*Requirement:*
Search the data for the word "Keep" and copy every line where it occurs.

*** Dataset extract ***

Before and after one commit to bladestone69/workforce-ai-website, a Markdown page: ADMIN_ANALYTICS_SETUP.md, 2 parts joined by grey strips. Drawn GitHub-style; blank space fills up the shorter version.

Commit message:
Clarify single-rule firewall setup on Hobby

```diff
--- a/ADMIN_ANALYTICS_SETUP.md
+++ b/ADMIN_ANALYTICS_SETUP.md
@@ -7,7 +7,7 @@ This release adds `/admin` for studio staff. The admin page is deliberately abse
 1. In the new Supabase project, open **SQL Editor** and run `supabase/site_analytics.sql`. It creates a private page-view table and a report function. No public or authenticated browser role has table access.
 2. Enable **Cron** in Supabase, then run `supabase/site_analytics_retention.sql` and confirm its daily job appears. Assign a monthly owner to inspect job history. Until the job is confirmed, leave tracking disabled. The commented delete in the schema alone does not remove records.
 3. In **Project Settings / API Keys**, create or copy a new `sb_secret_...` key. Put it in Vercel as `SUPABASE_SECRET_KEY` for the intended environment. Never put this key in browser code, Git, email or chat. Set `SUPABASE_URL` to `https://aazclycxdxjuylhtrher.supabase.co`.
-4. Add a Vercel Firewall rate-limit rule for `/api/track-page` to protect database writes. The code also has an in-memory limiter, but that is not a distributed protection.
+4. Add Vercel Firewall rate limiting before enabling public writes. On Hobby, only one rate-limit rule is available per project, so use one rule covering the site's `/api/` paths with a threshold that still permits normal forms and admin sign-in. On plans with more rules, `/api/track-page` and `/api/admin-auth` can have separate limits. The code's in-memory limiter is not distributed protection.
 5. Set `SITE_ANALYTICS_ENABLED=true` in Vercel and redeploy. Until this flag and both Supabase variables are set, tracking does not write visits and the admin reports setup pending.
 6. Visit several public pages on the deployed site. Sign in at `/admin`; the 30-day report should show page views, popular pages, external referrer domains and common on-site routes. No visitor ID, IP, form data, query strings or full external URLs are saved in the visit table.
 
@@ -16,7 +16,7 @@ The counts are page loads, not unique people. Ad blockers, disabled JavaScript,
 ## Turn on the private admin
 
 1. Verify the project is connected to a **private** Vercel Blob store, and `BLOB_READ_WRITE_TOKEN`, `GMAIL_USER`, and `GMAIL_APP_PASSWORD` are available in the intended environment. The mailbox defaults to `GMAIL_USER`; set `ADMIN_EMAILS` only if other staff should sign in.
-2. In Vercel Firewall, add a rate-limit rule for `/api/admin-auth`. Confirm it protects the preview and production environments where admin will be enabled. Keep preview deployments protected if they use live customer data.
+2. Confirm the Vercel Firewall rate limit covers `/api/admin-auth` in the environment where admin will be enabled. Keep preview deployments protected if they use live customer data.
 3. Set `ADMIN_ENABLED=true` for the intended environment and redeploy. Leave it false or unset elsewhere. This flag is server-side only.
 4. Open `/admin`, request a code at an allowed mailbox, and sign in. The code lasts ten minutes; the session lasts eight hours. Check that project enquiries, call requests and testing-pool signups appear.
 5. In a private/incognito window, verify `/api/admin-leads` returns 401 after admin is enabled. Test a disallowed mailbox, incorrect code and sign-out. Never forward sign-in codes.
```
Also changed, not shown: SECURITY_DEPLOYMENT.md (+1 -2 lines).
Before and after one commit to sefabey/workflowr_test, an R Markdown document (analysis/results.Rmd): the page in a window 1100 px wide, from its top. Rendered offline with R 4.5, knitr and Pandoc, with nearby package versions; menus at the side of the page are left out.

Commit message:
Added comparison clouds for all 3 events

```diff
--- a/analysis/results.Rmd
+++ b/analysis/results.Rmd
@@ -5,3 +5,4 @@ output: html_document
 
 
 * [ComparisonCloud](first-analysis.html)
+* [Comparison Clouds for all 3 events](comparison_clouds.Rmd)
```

*** End of Dataset extract ***

*Answer space:*
-2. In Vercel Firewall, add a rate-limit rule for `/api/admin-auth`. Confirm it protects the preview and production environments where admin will be enabled. Keep preview deployments protected if they use live customer data.
+2. Confirm the Vercel Firewall rate limit covers `/api/admin-auth` in the environment where admin will be enabled. Keep preview deployments protected if they use live customer data.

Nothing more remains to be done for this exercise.